The continuity equation is important for describing the movement of fluids as they pass from a tube of greater diameter to one of smaller diameter. It is critical to keep in mind that the fluid has to be of constant density as well as being incompressible. This can be related to the body in several ways, but we must be carefull. This concept is important when it comes to arteries, which divide into capillaries, and then join to form into veins. This equation is usefull for calculating the speed of the blood as it travels through the vessles. Although, vessels are elastic structures so the equation has to be applied with caution and several other factors have to be considered. This includes how elastic the vessles are, and the changing diameters of the vessles.

To understand the **continuity equation** it helps to consider the **flow rate** *f* first :

f=Av

the flow rate describes the volume of fluid that passes a particular point per unit time (like how many liters of water per minute are coming out of a pipe). A is the cross-sectional area of the pipe at any point, v is the average speed of the flow at that point. The units are usually millliters per second.

This can be important when calculating the amount of blood that the heart pumps per minute through vessels, thus determining if the person is healthy and efficient.
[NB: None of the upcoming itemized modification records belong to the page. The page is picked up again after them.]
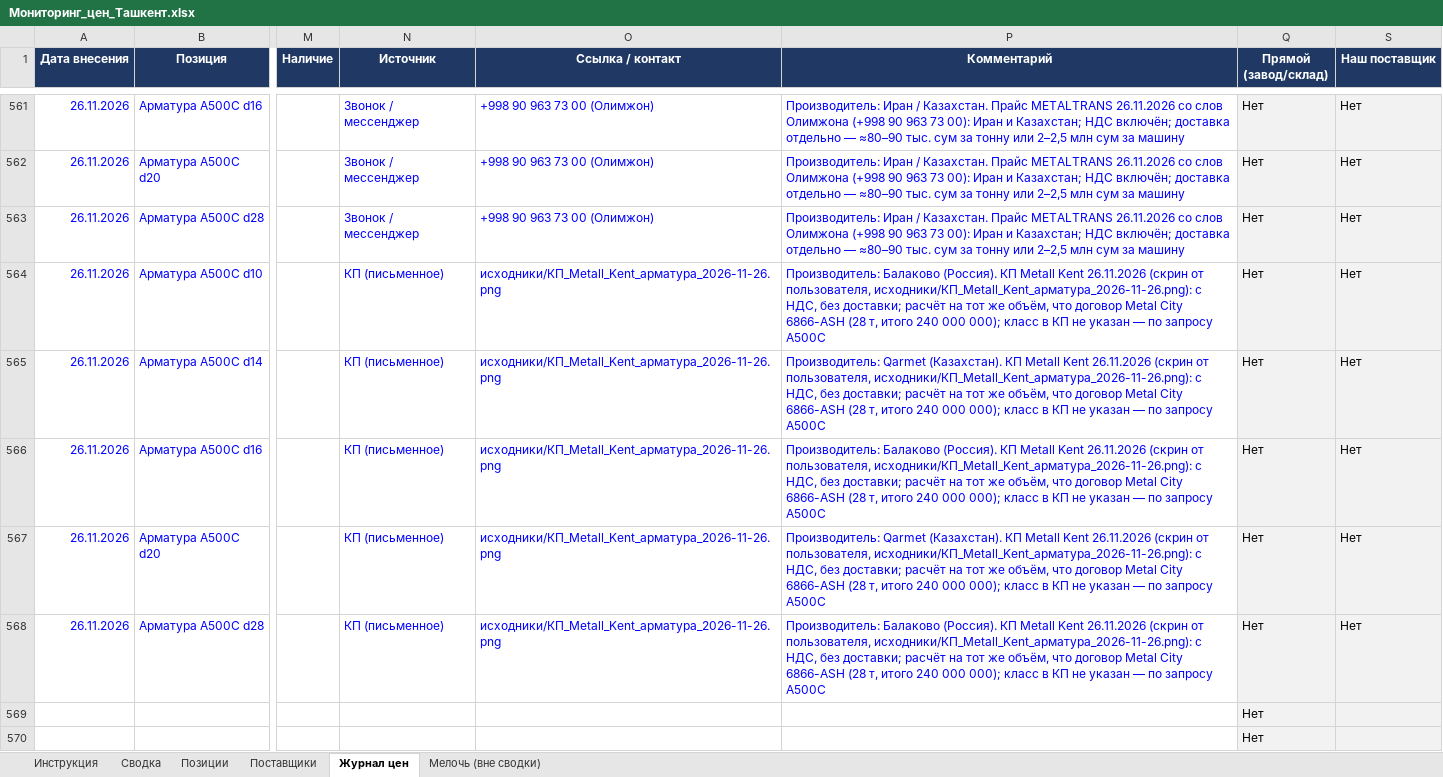
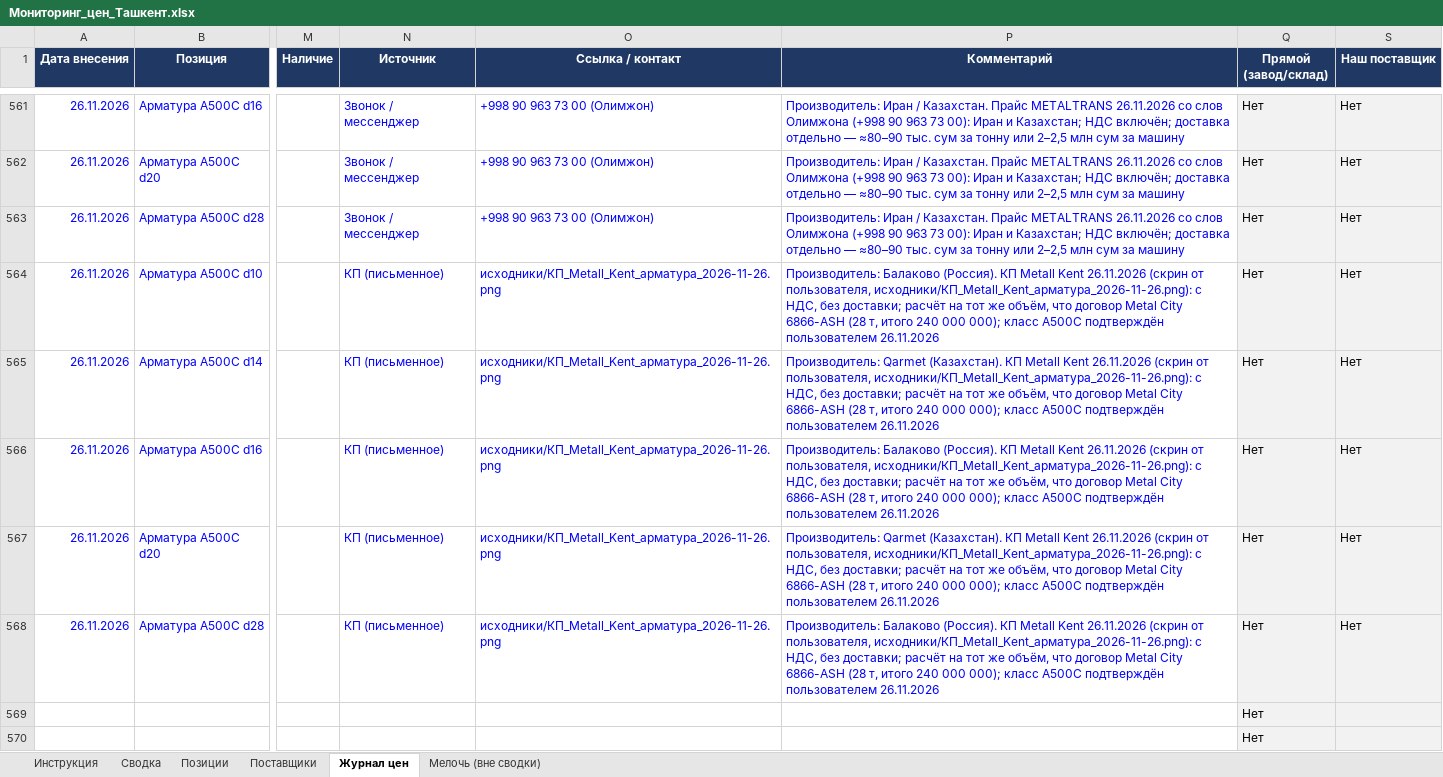
Before and after one commit to Semeev/test_seccondbrain, an Excel workbook: vault/thoughts/projects/golden-hills/Мониторинг_цен_Ташкент.xlsx, sheet Журнал цен, drawn as a sheet; only a part is shown, gaps mark what is left out; values as stored, in another font and other column widths than the file's, no borders; conditional formats not drawn; the diff names each change by its address in the sheet, - before the commit and + after, or states it on an @@ line.

```diff
--- a/vault/thoughts/projects/golden-hills/Мониторинг_цен_Ташкент.xlsx (sheet Журнал цен)
+++ b/vault/thoughts/projects/golden-hills/Мониторинг_цен_Ташкент.xlsx (sheet Журнал цен)
-P564 (Комментарий): …000); класс в КП не указан — по запросу А500С
+P564 (Комментарий): …000); класс А500С подтверждён пользователем 26.11.2026
-P565 (Комментарий): …000); класс в КП не указан — по запросу А500С
+P565 (Комментарий): …000); класс А500С подтверждён пользователем 26.11.2026
-P566 (Комментарий): …000); класс в КП не указан — по запросу А500С
+P566 (Комментарий): …000); класс А500С подтверждён пользователем 26.11.2026
-P567 (Комментарий): …000); класс в КП не указан — по запросу А500С
+P567 (Комментарий): …000); класс А500С подтверждён пользователем 26.11.2026
-P568 (Комментарий): …000); класс в КП не указан — по запросу А500С
+P568 (Комментарий): …000); класс А500С подтверждён пользователем 26.11.2026
```
Also changed, not shown: 2 other files.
Also this can be usefull in determining if a vessel is clogged with plaque, and might help to prevent heart diseases or myocardial infarctions.

**Continuity Equation**

A pipe, with an incompressible liquid in it is considered, where one part is wider than the other. Since the liquid is incompressible in the same time interval the same volume of the fluid will pass through each cross section of the pipe or in this case, vessles. The equation below means that the flow rate of both liquids are constant.

f1 = f2

Therefore:

The form of the continuity equation is given below. It means that the cross section area times the speed of fluid going through it is equal to the cross section area of another vessel of different diameter times the speed of the fluid passing through it.

This means that if blood is passing through a large artery with a certain volume, it will have to speed up alot if it then goes through a capillary with a smaller diameter.

A1*v1 = A2*v2

In review,

A1 is the area of the cross section of the pipe's wider part, A2 the cross-section area of the pipe's narrow part ; v1 and v2 show the velocity of the fluid passing through A1 and A2.

According to the **continuity equation**, a fluid willl pass more rapid through the narrow part of the pipe.

So if we know the flow speed v1 in the area A1 we can easily find out the flow speed v2 in the narrow part A2.

The flow speed is higher in the constricted part of the pipe. The wider the pipe is, the slower is the flow speed, if the pipe narrows, the flow speed will increase.

This equation is the basis of what determines the blood pressure in our bodies.

The conclusion of it is, that the flow speed is inversely proportional to the cross-sectional area of the pipe.

## Bibliography[edit | edit source]

http://web.physik.rwth-aachen.de/~fluegge/Vorlesung/PhysIpub/Exscript/9Kapitel/IX1Kapitel.html https://www.princeton.edu/~asmits/Bicycle_web/continuity.html Book: The Princeton Review/ MCAT Physics and Math Review